Asphalt & Rubber was on-hand yesterday for first testing of the SWIGZ.COM electric race bike, which is being put together and piloted by Chip Yates and his crew. Getting blessed with a perfect California winter’s day, we only had to wait for Infineon Raceway, which is becoming the venue of choice for electric motorcycle race teams, to dry out from the previous night’s rain before the sunny 54° F temperature allowed Yates to get on the track. Taking eight laps in the afternoon, Yates ran the SWIGZ bike without the highly anticipated front KERS components, which will be the same configuration the bike will use when racing against the gasoline powered v-twins in the WERA Pirelli Sportsman Heavyweight Twins Superbike class later in January.
With the SWIGZ bike showing more than ample power in the straightaway, the electric race bike “exceeded all my expectations” said an enlighted Yates when he finished his last session. The first shakedown test on a track, Yates was also pleased with the bike having no mechanical failures during the sessions, giving him a vote of confidence for January’s race, which will see the SWIGZ race team contend against Ducati 1198 and KTM 1190 RC8 R superbikes.
Not likely to win many beauty contests, the SWIGZ race bike looks like the bastard
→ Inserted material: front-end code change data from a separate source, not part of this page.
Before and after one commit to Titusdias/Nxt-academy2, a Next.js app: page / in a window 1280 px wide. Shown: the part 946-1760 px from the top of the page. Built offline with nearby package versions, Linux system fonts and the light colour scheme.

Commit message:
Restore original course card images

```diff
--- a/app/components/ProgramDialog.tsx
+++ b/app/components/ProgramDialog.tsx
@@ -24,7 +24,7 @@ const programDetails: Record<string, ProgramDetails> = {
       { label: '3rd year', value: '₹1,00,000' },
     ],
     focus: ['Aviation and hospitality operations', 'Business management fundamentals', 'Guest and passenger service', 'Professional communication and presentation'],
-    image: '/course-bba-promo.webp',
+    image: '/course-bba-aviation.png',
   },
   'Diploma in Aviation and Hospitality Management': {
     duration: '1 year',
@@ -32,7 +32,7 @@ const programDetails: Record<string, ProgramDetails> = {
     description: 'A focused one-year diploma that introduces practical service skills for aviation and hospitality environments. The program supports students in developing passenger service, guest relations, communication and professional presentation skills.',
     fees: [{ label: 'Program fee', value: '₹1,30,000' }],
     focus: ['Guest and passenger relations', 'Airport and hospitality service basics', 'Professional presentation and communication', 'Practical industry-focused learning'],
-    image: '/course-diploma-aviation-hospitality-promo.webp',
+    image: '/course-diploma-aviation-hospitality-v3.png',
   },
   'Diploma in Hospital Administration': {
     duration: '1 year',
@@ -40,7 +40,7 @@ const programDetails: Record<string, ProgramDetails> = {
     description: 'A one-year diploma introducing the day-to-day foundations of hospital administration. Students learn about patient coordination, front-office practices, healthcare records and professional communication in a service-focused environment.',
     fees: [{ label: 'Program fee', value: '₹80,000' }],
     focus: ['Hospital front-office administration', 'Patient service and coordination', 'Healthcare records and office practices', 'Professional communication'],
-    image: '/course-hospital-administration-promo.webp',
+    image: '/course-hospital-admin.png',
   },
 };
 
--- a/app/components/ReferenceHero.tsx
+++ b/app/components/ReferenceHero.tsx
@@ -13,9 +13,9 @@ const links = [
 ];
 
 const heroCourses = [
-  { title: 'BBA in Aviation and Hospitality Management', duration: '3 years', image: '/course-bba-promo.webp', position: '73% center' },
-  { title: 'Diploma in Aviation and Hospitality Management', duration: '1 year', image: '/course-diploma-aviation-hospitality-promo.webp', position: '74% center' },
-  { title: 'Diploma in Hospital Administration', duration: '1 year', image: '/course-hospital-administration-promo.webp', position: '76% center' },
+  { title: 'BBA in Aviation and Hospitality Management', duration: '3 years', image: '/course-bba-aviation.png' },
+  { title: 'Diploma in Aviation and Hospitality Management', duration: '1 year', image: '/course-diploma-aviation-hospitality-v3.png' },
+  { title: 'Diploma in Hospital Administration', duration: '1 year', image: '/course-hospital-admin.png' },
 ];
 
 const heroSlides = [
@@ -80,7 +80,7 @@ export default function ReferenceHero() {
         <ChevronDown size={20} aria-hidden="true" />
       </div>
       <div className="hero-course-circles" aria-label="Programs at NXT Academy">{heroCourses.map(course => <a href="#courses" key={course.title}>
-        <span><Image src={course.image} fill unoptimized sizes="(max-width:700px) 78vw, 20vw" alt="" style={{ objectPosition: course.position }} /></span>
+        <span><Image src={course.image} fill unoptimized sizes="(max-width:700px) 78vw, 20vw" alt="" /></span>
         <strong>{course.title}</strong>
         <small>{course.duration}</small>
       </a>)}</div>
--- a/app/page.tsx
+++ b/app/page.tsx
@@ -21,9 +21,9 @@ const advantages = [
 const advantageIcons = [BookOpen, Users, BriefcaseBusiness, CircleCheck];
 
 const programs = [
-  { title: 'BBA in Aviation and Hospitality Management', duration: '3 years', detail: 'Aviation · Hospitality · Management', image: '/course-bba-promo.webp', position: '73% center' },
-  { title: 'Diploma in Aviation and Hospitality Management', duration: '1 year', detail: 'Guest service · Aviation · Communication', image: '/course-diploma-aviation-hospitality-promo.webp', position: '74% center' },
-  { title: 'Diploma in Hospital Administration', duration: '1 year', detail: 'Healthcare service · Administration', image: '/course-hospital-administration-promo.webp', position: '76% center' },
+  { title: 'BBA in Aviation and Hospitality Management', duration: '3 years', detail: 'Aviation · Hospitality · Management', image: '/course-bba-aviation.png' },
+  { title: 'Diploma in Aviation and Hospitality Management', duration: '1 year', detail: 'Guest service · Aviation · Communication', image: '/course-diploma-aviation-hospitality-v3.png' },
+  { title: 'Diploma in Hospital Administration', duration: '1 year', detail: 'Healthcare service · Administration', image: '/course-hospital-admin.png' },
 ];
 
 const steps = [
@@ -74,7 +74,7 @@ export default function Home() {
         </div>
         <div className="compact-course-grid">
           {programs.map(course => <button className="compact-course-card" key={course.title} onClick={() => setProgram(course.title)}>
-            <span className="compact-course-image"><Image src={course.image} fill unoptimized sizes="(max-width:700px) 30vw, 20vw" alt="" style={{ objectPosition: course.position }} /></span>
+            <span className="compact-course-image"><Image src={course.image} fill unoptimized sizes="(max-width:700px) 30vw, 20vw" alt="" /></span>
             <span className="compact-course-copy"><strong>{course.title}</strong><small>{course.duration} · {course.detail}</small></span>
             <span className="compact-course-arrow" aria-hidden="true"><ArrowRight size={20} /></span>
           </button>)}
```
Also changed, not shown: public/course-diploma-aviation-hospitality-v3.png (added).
red-headed electric step-child from a Hayabusa and European pizza delivery scooter, with its 180 lbs of batteries stashed in a box that sits right around where the pillion would be.
While it might not make it into the MOMA anytime soon, the electric racing machine might have a spot in Carnegie Hall waiting for it, as the 747-style whir from the motor, re-gen, and wheels was music to our ears (on more than a few occasions this writer looked up at the sky wondering if a jumbo jet was going by, when in fact it was the SWIGZ bike closing in out in the distance).
One lap from Yates should silence any discussions about electric bikes not sounding cool (no pun intended), and get an entire generation raised with Star Wars excited about the future of electric motorsports.
Like all the heavyweight electric race bikes, cornering seems to be a challenge, especially through the tight chicane at Turn 9. With Fontana (Auto Club Speedway) having two long straights though, this tradeoff between power and maneuverability will likely be less of an issue come race day in January. Yates hopes to finish mid-pack in the WERA race, and will be making calls over the holidays to make sure some stiff competition shows up at the event.